Ok, so with that in mind (and because I’ve got a demonstrable penchant for talking about things that no one cares about on a Friday), BofAML is out with “3 reasons the ECB can’t get more hawkish” and they’re worth a quick skim.

The first is “too much debt” (incidentally, BofAML made this point in a note last week as well).

“Central banks have spent more than $10 trillion of QE-money over the past decade in an effort to reflate the global economy [and] in the process, they sparked a debt super-cycle,” BofAML’s Ioannis Angelakis writes, before observing that “while global debt has mounted to more than $160 trillion (government, household and non-financials corporate debt), global GDP is just above $60 trillion.”

ECBNoHawksAllowed

The ultimate irony here – and this goes back to last week’s discussion mentioned above – is that central banks have been hard at work trying to engineer inflation which, presumably, could help alleviate the debt problem. So what happens if they take their foot off the accelerator in terms of accommodation just as inflation starts to move in the “wrong” direction? In that regard, the bank notes that when it comes to inflation trends in Europe, “the current ‘re-adjustment’ of inflation expectations is among the sharpest we have ever seen”:

ECBNoHawksAllowed2

Moving right along, the second reason the ECB can’t afford to get too hawkish is because while they’ve succeeded in bringing funding costs inline across the bloc (i.e. ensuring that periphery sovereigns and corporates aren’t paying enormous premiums to finance themselves compared to core), there are still disconnects that are feeding populism and therefore leading to heightened political risk in the periphery:

NoHawksAllowed3

Finally, here is BofAML with the third reason the ECB can’t get too hawkish and it’s basically just a reiteration of the data rolling over point:

The ECB needs to be patient as they wind down QE: macro indicators are slowing down as PMIs and inflation prints are decelerating (chart 12 and 13). Additionally the main reason why the ECB stepped in in 2012 was to allow the periphery to deal with a rising debt pile. Higher growth and more importantly higher inflation would balance the gap vs. the core. Unfortunately the trend has been exactly the opposite. Chart 14 highlights that the inflation trajectory in Italy has been “underperforming” notably that in Germany.

NoHawksAllowed4

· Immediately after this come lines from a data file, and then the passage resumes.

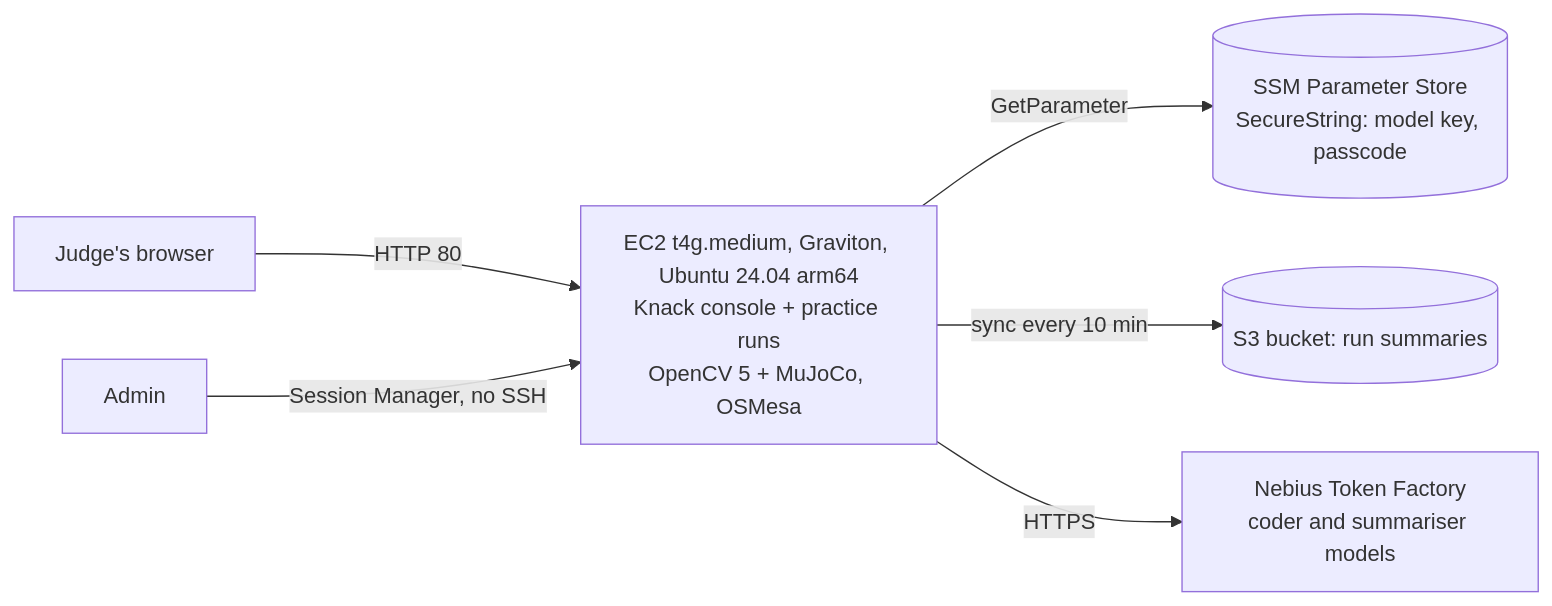
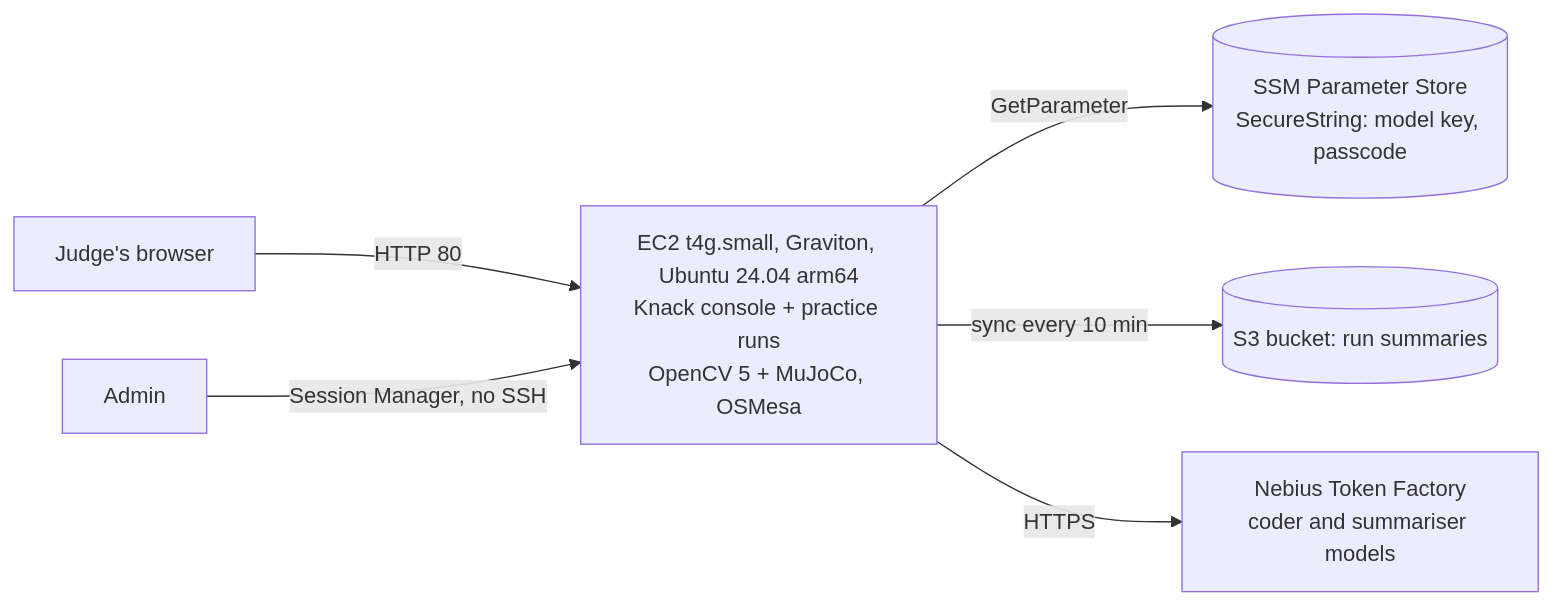
One commit to su0as/knack changed the second of 2 diagrams in docs/OPENCV_REPORT.md. Above: the diagram before and after it, drawn with Mermaid. The commit also changed 2 other files, not shown here.

Commit message:
AWS deploy: Free-plan t4g.small, swap, code from private S3 tarball (no GitHub token on the instance)

````diff
--- a/docs/OPENCV_REPORT.md
+++ b/docs/OPENCV_REPORT.md
@@ -66,8 +66,8 @@
 ```mermaid
 flowchart LR
-  J[Judge's browser] -->|HTTP 80| EC2[EC2 t4g.medium, Graviton, Ubuntu 24.04 arm64<br/>Knack console + practice runs<br/>OpenCV 5 + MuJoCo, OSMesa]
+  J[Judge's browser] -->|HTTP 80| EC2[EC2 t4g.small, Graviton, Ubuntu 24.04 arm64<br/>Knack console + practice runs<br/>OpenCV 5 + MuJoCo, OSMesa]
   EC2 -->|GetParameter| SSM[(SSM Parameter Store<br/>SecureString: model key, passcode)]
   EC2 -->|sync every 10 min| S3[(S3 bucket: run summaries)]
   EC2 -->|HTTPS| TF[Nebius Token Factory<br/>coder and summariser models]
   Admin -->|Session Manager, no SSH| EC2
 ```
````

All of this just further underscores the notion that DM central banks might have waited too long to normalize. That is, this was always about starting this process before the data starts to roll over again, because if you wait too long and the cycle turns on you while you’re still sitting in NIRP with a bloated balance sheet, well then where do you go from there?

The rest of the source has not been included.